Brad Tufts, Assistant Director of Athletics, was hired as Sports Information Director and reported to Trennie Eisley, Director of Public Relations. He recalls:
"If I had a dollar for every letter that came in to the Public Relations Office addressed for Mr. Trennie Eisley I could go on a pretty nice vacation, even now." Not many Sports Information Directors worked for women at the time; but I wouldn't trade it for an instant. Trennie knew sports, too. During the war years, when Bucknell didn't have a sports information director, she had covered sports. She had been in press boxes; at Yale women were not allowed in the press box. There were other schools that way. I'm not sure but I feel certain that Trennie was the first woman in a number of football press boxes around the East when Bucknell played games.
WRC Interview, 12/15/95
The Institute, an 8-week intensive summer learning program, began in 1944 as the Bucknell English Language Institute dealing primarily with problems of English since the students, for the most part, were from Latin America. After 1950 more and more Europeans came to the campus, having a better grasp of the English language, hence more emphasis was put on introducing students to the American system of education and to American customs and manners. Thus, in 1951, the name was changed to Bucknell Institute for Foreign Students.
Dr. Williard C. Smith served as Director from 1944-1956 and Dr. Harvey Powers was Director from 1956 until 1970. The program ended in 1970 due to the loss of federal funding.
Bucknell University Archives
Bucknell's chapter of Phi Beta Kappa makes Dr. Mary Belle Harris an honorary member of the group on the fiftieth anniversary of her graduation from Bucknell. Daughter of Dr. John Howard Harris, president of the University for 30 years, Mary Belle Harris is the first woman to head a federal prison. She organized and was superintendent of the women's prison at Alderson, WV, for 15 years prior to her retirement. Her book, I Knew Them in Prison, is an autobiography in which she describes progressive rehabilitation methods. In 1941, at the golden jubilee celebration of the General Federation of Women's Clubs, Dr. Harris was awarded the organization's golden scroll of honor as the most outstanding woman of the day int he science of penology.
Bucknell Alumnus, August 1944
Some of us are just freshmen. . . .

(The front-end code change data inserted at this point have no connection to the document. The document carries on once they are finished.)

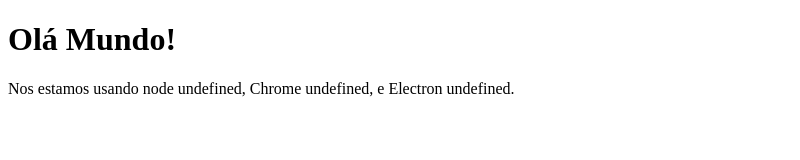
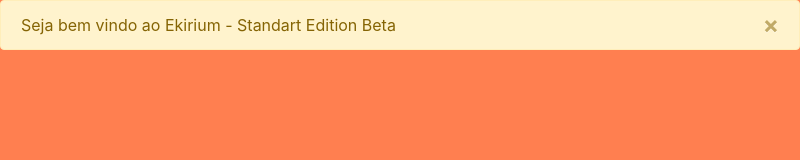
Before and after one commit to FelipeKatao/Ekirium, an Electron app: page index.html in a window 800 px wide. Drawn offline with nearby package versions, Linux system fonts and the light colour scheme.

Commit message:
update design level

```diff
--- /dev/null
+++ b/css/stylefile.css
@@ -0,0 +1,3 @@
+body{
+    background-color: coral;
+}
--- a/index.html
+++ b/index.html
@@ -1,13 +1,23 @@
 <!DOCTYPE html>
 <html>
   <head>
+    <link rel="stylesheet" href="https://stackpath.bootstrapcdn.com/bootstrap/4.3.1/css/bootstrap.min.css" integrity="sha384-ggOyR0iXCbMQv3Xipma34MD+dH/1fQ784/j6cY/iJTQUOhcWr7x9JvoRxT2MZw1T" crossorigin="anonymous">
+    <link rel="stylesheet" href="css\stylefile.css">
     <meta charset="UTF-8">
-    <title>Olá Mundo!</title>
+    <title>Ekirium</title>
   </head>
   <body>
-    <h1>Olá Mundo!</h1>
-    Nos estamos usando node <script>document.write(process.versions.node)</script>,
-    Chrome <script>document.write(process.versions.chrome)</script>,
-    e Electron <script>document.write(process.versions.electron)</script>.
+      <div class="alert alert-warning alert-dismissible fade show" role="alert">
+          Seja bem vindo ao Ekirium - Standart Edition Beta
+          <button type="button" class="close" data-dismiss="alert" aria-label="Close">
+                <span aria-hidden="true">&times;</span>
+              </button>
+      </div>
+
+<!--Scripts do bootstrap-->
+<script src="https://code.jquery.com/jquery-3.3.1.slim.min.js" integrity="sha384-q8i/X+965DzO0rT7abK41JStQIAqVgRVzpbzo5smXKp4YfRvH+8abtTE1Pi6jizo" crossorigin="anonymous"></script>
+<script src="https://cdnjs.cloudflare.com/ajax/libs/popper.js/1.14.7/umd/popper.min.js" integrity="sha384-UO2eT0CpHqdSJQ6hJty5KVphtPhzWj9WO1clHTMGa3JDZwrnQq4sF86dIHNDz0W1" crossorigin="anonymous"></script>
+<script src="https://stackpath.bootstrapcdn.com/bootstrap/4.3.1/js/bootstrap.min.js" integrity="sha384-JjSmVgyd0p3pXB1rRibZUAYoIIy6OrQ6VrjIEaFf/nJGzIxFDsf4x0xIM+B07jRM" crossorigin="anonymous"></script>
+
   </body>
 </html>
```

Captain Bill McKee, '40, is chosen to pick the L'Agenda beauty queens. A highly decorated war hero, Captain McKee is holder of five military decorations including the purple heart. Captain McKee was wounded in Belgium on April 12, 1944. "Those Jerries just shot hell out of me," he said, "shattering my arm, paralyzing one hand and wounding my thigh." While recuperating in a New York hospital, Captain McKee looked at pictures of contestants for the L'Agenda beauty queens and selected students to fit descriptions including "Refreshing," "Good-looking," and "Poised." Captain McKee commented, "The caliber of Bucknell co-eds hasn't depreciated a bit. After looking at these pictures, I wish I were at Bucknell again."

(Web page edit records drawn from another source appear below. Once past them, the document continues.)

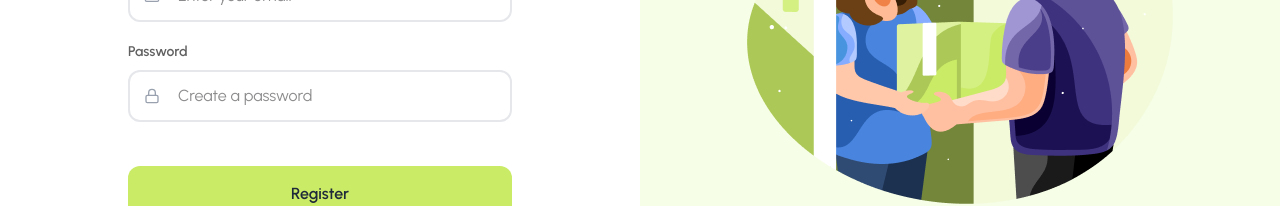
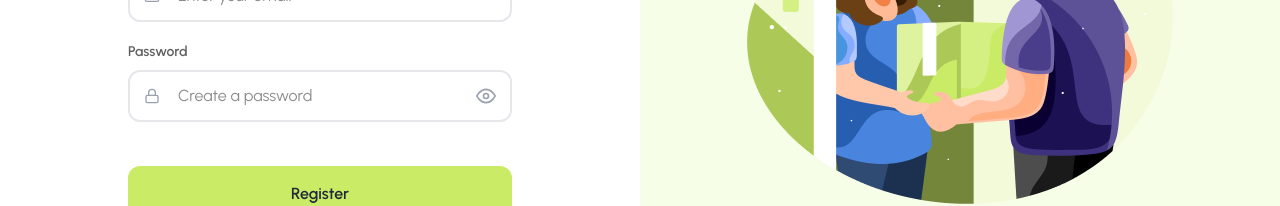
Before and after one commit to Amin-ur-Rahman/zap-shift-client, a React (Vite) app: page /register in a window 1280 px wide. Shown: the part 490-696 px from the top of the page. Built offline with nearby package versions, Linux system fonts and the light colour scheme.

Commit message:
password validation for login and register page

```diff
--- a/package.json
+++ b/package.json
@@ -17,7 +17,7 @@
     "leaflet": "^1.9.4",
     "react": "^19.2.0",
     "react-dom": "^19.2.0",
-    "react-hook-form": "^7.66.1",
+    "react-hook-form": "^7.67.0",
     "react-icons": "^5.5.0",
     "react-leaflet": "^5.0.0-rc.2",
     "react-router-dom": "^7.9.6",
--- a/src/layout/AuthLayout.jsx
+++ b/src/layout/AuthLayout.jsx
@@ -13,7 +13,7 @@ const AuthLayout = () => {
         <section className="flex-1">
           <Outlet></Outlet>
         </section>
-        <div className="flex-1  hidden    lg:flex items-center justify-center">
+        <div className="flex-1  hidden    md:flex items-center justify-center">
           <img src={authImage} alt="authImage" className="object-cover " />
         </div>
       </div>
--- a/src/pages/authentication/Login.jsx
+++ b/src/pages/authentication/Login.jsx
@@ -1,8 +1,28 @@
-import React from "react";
+import React, { useState } from "react";
+import { useForm } from "react-hook-form";
 import { FcGoogle } from "react-icons/fc";
-import { FiUser, FiMail, FiLock, FiImage } from "react-icons/fi";
+import {
+  FiUser,
+  FiMail,
+  FiLock,
+  FiImage,
+  FiEye,
+  FiEyeOff,
+} from "react-icons/fi";
 
 const Login = () => {
+  const [showPassword, setShowPassword] = useState(false);
+
+  const {
+    register,
+    handleSubmit,
+    formState: { errors },
+  } = useForm();
+
+  const onSubmit = (data) => {
+    console.log("information", data);
+  };
+
   return (
     <div className="py-20 flex items-center justify-center  px-4 bg-white">
       <div className="bg-white rounded-3xl w-full   p-8 md:p-12  ">
@@ -13,7 +33,7 @@ const Login = () => {
           <p className="base-text">Login nwith ZapShift</p>
         </div>
 
-        <form className="space-y-5 px-20">
+        <form onSubmit={handleSubmit(onSubmit)} className="space-y-5 lg:px-20">
           <div className="relative">
             <label className="block text-sm font-semibold base-text mb-2">
               Email Address
@@ -21,11 +41,17 @@ const Login = () => {
             <div className="relative">
               <FiMail className="absolute left-4 top-1/2 -translate-y-1/2 text-gray-400" />
               <input
+                {...register("email", {
+                  required: true,
+                })}
                 type="email"
                 placeholder="Enter your email"
                 className="w-full pl-12 pr-4 py-3 border-2 border-gray-200 rounded-xl focus:border-secondary-text focus:outline-none transition-all duration-300 hover:border-gray-300"
               />
             </div>
+            {errors.email && (
+              <p className="text-red-500 italic">This field is required!</p>
+            )}
           </div>
 
           <div className="relative">
@@ -35,18 +61,39 @@ const Login = () => {
             <div className="relative">
               <FiLock className="absolute left-4 top-1/2 -translate-y-1/2 text-gray-400" />
               <input
-                type="password"
+                {...register("password", {
+                  required: "Password is required!",
+                  minLength: {
+                    value: 6,
+                    message: "Must be at least 6 characters",
+                  },
+                })}
+                type={showPassword ? "text" : "password"}
                 placeholder="Create a password"
-                className="w-full pl-12 pr-4 py-3 border-2 border-gray-200 rounded-xl focus:border-secondary-text focus:outline-none transition-all duration-300 hover:border-gray-300"
+                className="w-full pl-12 pr-12 py-3 border-2 border-gray-200 rounded-xl focus:border-secondary-text focus:outline-none transition-all duration-300 hover:border-gray-300"
               />
+              <button
+                type="button"
+                onClick={() => setShowPassword(!showPassword)}
+                className="absolute right-4 top-1/2 -translate-y-1/2 text-gray-400 hover:text-gray-600 transition-colors duration-200"
+              >
+                {showPassword ? (
+                  <FiEyeOff className="text-xl" />
+                ) : (
+                  <FiEye className="text-xl" />
+                )}
+              </button>
             </div>
+            {errors.password && (
+              <p className="text-red-500 italic">{errors.password.message}</p>
+            )}
           </div>
 
           <button
             type="submit"
             className="w-full primary-bg text-gray-800 font-semibold py-4 rounded-xl hover:shadow-lg transition-all duration-300 hover:scale-[1.02] mt-6"
           >
-            Login{" "}
+            Login
           </button>
           <p className="text-lg font-semibold italic text-center">or</p>
           <button
--- a/src/pages/authentication/Register.jsx
+++ b/src/pages/authentication/Register.jsx
@@ -1,8 +1,28 @@
-import React from "react";
+import React, { useState } from "react";
+import { useForm } from "react-hook-form";
 import { FcGoogle } from "react-icons/fc";
-import { FiUser, FiMail, FiLock, FiImage } from "react-icons/fi";
+import {
+  FiUser,
+  FiMail,
+  FiLock,
+  FiImage,
+  FiEye,
+  FiEyeOff,
+} from "react-icons/fi";
 
 const Registration = () => {
+  const [showPassword, setShowPassword] = useState(false);
+
+  const {
+    register,
+    handleSubmit,
+    formState: { errors },
+  } = useForm();
+
+  const onSubmit = (data) => {
+    console.log("information", data);
+  };
+
   return (
     <div className=" py-20  flex items-center justify-center bg-white   ">
       <div className="    p-8 md:p-12 w-full  ">
@@ -13,7 +33,7 @@ const Registration = () => {
           <p className="base-text">Join ZapShift Delivery today</p>
         </div>
 
-        <form className="space-y-5 lg:px-20 ">
+        <form onSubmit={handleSubmit(onSubmit)} className="space-y-5 lg:px-20 ">
           <div className="relative">
             <label className="block text-sm font-semibold base-text mb-2">
               Full Name
@@ -21,6 +41,7 @@ const Registration = () => {
             <div className="relative">
               <FiUser className="absolute left-4 top-1/2 -translate-y-1/2 text-gray-400" />
               <input
+                {...register("name")}
                 type="text"
                 placeholder="Enter your name"
                 className="w-full pl-12 pr-4 py-3 border-2 border-gray-200 rounded-xl focus:border-secondary-text focus:outline-none transition-all duration-300 hover:border-gray-300"
@@ -35,6 +56,7 @@ const Registration = () => {
             <div className="relative">
               <FiImage className="absolute left-4 top-1/2 -translate-y-1/2 text-gray-400" />
               <input
+                {...register("photoURL")}
                 type="text"
                 placeholder="Enter photo URL"
                 className="w-full pl-12 pr-4 py-3 border-2 border-gray-200 rounded-xl focus:border-secondary-text focus:outline-none transition-all duration-300 hover:border-gray-300"
@@ -49,6 +71,7 @@ const Registration = () => {
             <div className="relative">
               <FiMail className="absolute left-4 top-1/2 -translate-y-1/2 text-gray-400" />
               <input
+                {...register("email")}
                 type="email"
                 placeholder="Enter your email"
                 className="w-full pl-12 pr-4 py-3 border-2 border-gray-200 rounded-xl focus:border-secondary-text focus:outline-none transition-all duration-300 hover:border-gray-300"
@@ -63,11 +86,38 @@ const Registration = () => {
             <div className="relative">
               <FiLock className="absolute left-4 top-1/2 -translate-y-1/2 text-gray-400" />
               <input
-                type="password"
+                {...register("password", {
+                  required: "Password is required!",
+                  minLength: {
+                    value: 6,
+                    message: "Must contain at least 6 characters",
+                  },
+                  pattern: {
+                    value:
+                      /^(?=.*[a-z])(?=.*[A-Z])(?=.*\d)(?=.*[@$!%*?&])[A-Za-z\d@$!%*?&]+$/,
+                    message:
+                      "Must include uppercase, lowercase, number and special character",
+                  },
+                })}
+                type={showPassword ? "text" : "password"}
                 placeholder="Create a password"
-                className="w-full pl-12 pr-4 py-3 border-2 border-gray-200 rounded-xl focus:border-secondary-text focus:outline-none transition-all duration-300 hover:border-gray-300"
+                className="w-full pl-12 pr-12 py-3 border-2 border-gray-200 rounded-xl focus:border-secondary-text focus:outline-none transition-all duration-300 hover:border-gray-300"
               />
+              <button
+                type="button"
+                onClick={() => setShowPassword(!showPassword)}
+                className="absolute right-4 top-1/2 -translate-y-1/2 text-gray-400 hover:text-gray-600 transition-colors duration-200"
+              >
+                {showPassword ? (
+                  <FiEyeOff className="text-xl" />
+                ) : (
+                  <FiEye className="text-xl" />
+                )}
+              </button>
             </div>
+            {errors.password && (
+              <p className="text-red-500 italic">{errors.password.message}</p>
+            )}
           </div>
 
           <button
```
Also changed, not shown: 1 other file (tests, documents, lock files or other folders).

The trustees choose Mrs. Eleanor Reppert, assistant to the director of the home nursing service for the American Red Cross, of Washington DC, as Dean of Women. A 1919 graduate of Swarthmore College, Mrs. Reppert obtained a Master's degree in Education and Personnel Administration in 1942 and promptly became the Dean of Women in the high school at Plainfield, NJ, the home of President Marts. Active in church work there, she was elected president of the local chapter of the American Association of University Women and was involved in the National Assn. of Deans of Women. She had served as the Assistant Dean of Women at Bucknell the summer prior to her appointment and was familiar with the campus. The very great increase in the number of women students made it necessary for her to have an assistant and Miss Harriet E. White, a graduate of Bates College, was selected as Assistant Dean of Women.